The AI Accelerator, which began its activities in August, has launched its first group working to develop AI applications together with companies. The group’s objective is to promote speech technology and its use, particularly in customer service encounters that take place in the Finnish language.
“Companies have a great interest in developing speech technology to suit their needs. A great deal of ready-made models are available internationally, but they don’t always work as expected in the Finnish context. Our goal is to make it possible for speech technology, or technology for understanding and producing speech, to be used at a broad scale in the Finnish language, too,” says Alexander Törnroth, AI Accelerator Lead at AI Finland.
The companies in the first group are Elisa Plc, Alma Media Plc, the S Group and the OP Group, along with the technology suppliers Curious.ai, Speechgrinder and Äänicompany.
Cooperation with companies leads to new results
The AI application group will work for half a year, progressing in three-week periods. The top priorities are sharing information within the group and promoting encounters between the companies: the accelerator brings large service companies and technology developers together.
“It’s silly for companies to try to solve the same challenges on their own. That’s why we do things together in a group. Our activities rely heavily on peer pressure and support: concerns, challenges and successes are shared openly,” says Törnroth, describing the Accelerator’s approach.
Every company has its own objectives in the project. One wants to develop customer service so that speech-based customer service can be available outside the official hours of operation. Another wants to develop new business models, such as the ability to order services using speech.
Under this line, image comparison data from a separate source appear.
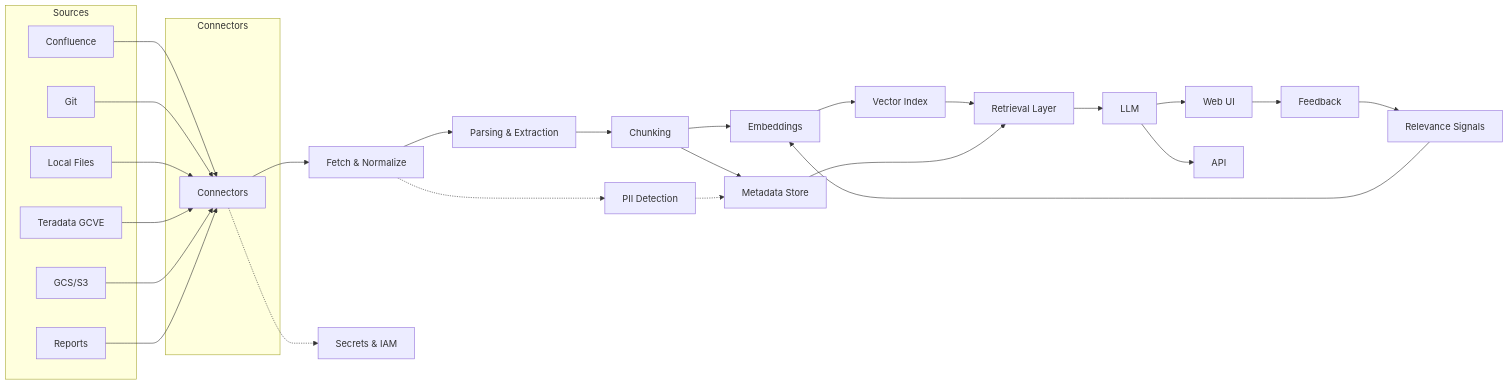
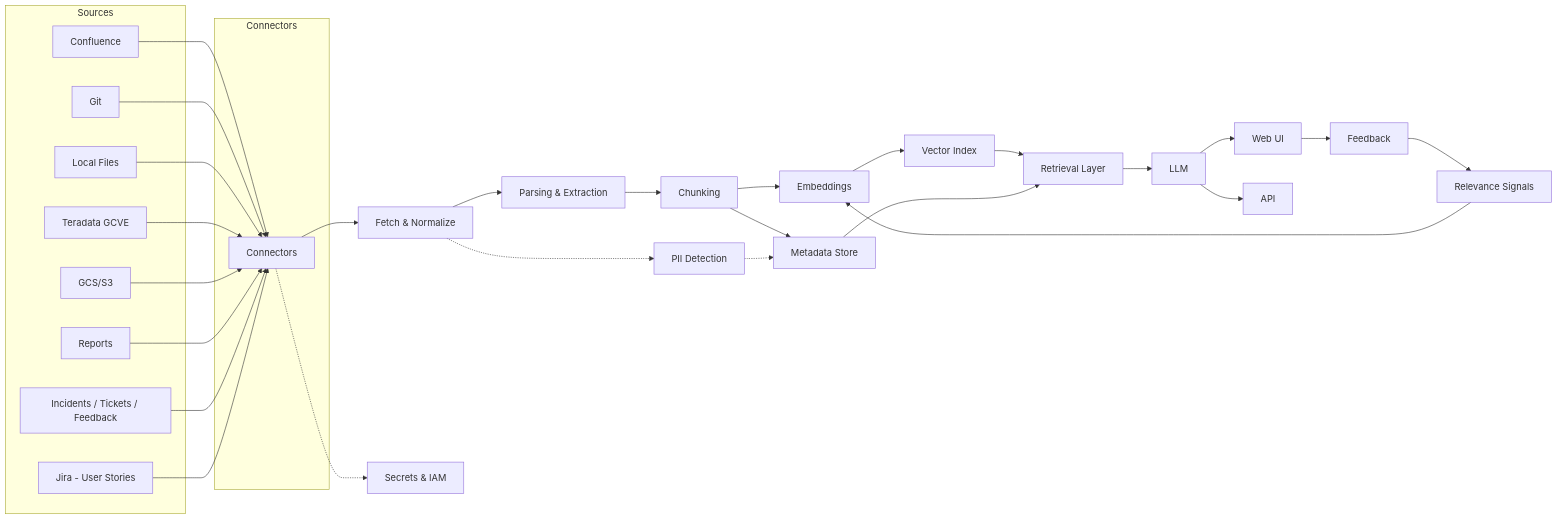
One commit to karthiknagaraj/local-RAG changed the diagram in docs/IA_DIAGRAM.md. Above: the diagram before and after it, drawn with Mermaid. The commit also changed other lines of this file, not shown here.

Commit message:
docs: include operations (incidents/tickets/feedback) and delivery (Jira stories); add end-user use cases

````diff
--- a/docs/IA_DIAGRAM.md
+++ b/docs/IA_DIAGRAM.md
@@ -7,44 +7,48 @@
 ```mermaid
 graph LR
   subgraph Sources
     A1[Confluence]
     A2[Git]
     A3[Local Files]
     A4[Teradata GCVE]
     A5[GCS/S3]
     A6[Reports]
+    A7[Incidents / Tickets / Feedback]
+    A8[Jira - User Stories]
   end
 
   subgraph Connectors
     C[Connectors]
   end
 
   A1 --> C
   A2 --> C
   A3 --> C
   A4 --> C
   A5 --> C
   A6 --> C
+  A7 --> C
+  A8 --> C
 
   C --> D[Fetch & Normalize]
   D --> E[Parsing & Extraction]
   E --> F[Chunking]
   F --> G[Embeddings]
   G --> H[Vector Index]
   F --> M[Metadata Store]
 
   H --> R[Retrieval Layer]
   M --> R
 
   R --> LLM[LLM]
   LLM --> UI[Web UI]
   LLM --> API[API]
 
   UI --> FB[Feedback]
   FB --> N[Relevance Signals]
   N --> G
 
   C -.-> S[Secrets & IAM]
   D -.-> Q[PII Detection]
   Q -.-> M
 ```
````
A third wants to make its employees’ work easier by offering new tools that use and understand speech.
AI Accelerator supports companies
The task of the AI Accelerator is to lead the project, support the companies and, if necessary, bring in outside expertise. The main focus of the activities is on identifying the challenges related to companies’ use of AI and to offer solutions to them.
In order for a company to be accepted into the Accelerator, it must already have an AI strategy in place. The company must also be able to show that it has developed AI pilots prior to joining the Accelerator.
“To ensure a well-functioning group with good dynamics, it is important for companies to have the same level of AI readiness,” Törnroth adds.
The objective is to have several groups working in the Accelerator next spring to help companies better utilise artificial intelligence.
“We are currently working on developing possible topics for upcoming groups,” Törnroth explains. “I see opportunities in financial administration and the personalisation of various services. Certain branches, such as heavy industry and construction, are also particularly interesting.
The AI Accelerator operates in connection with Technology Industries of Finland. The activities of the Accelerator are funded by the Artificial Intelligence Programme of the Ministry of Economic Affairs and Employment. More information about the Accelerator: Finland’s Artificial Intelligence Accelerator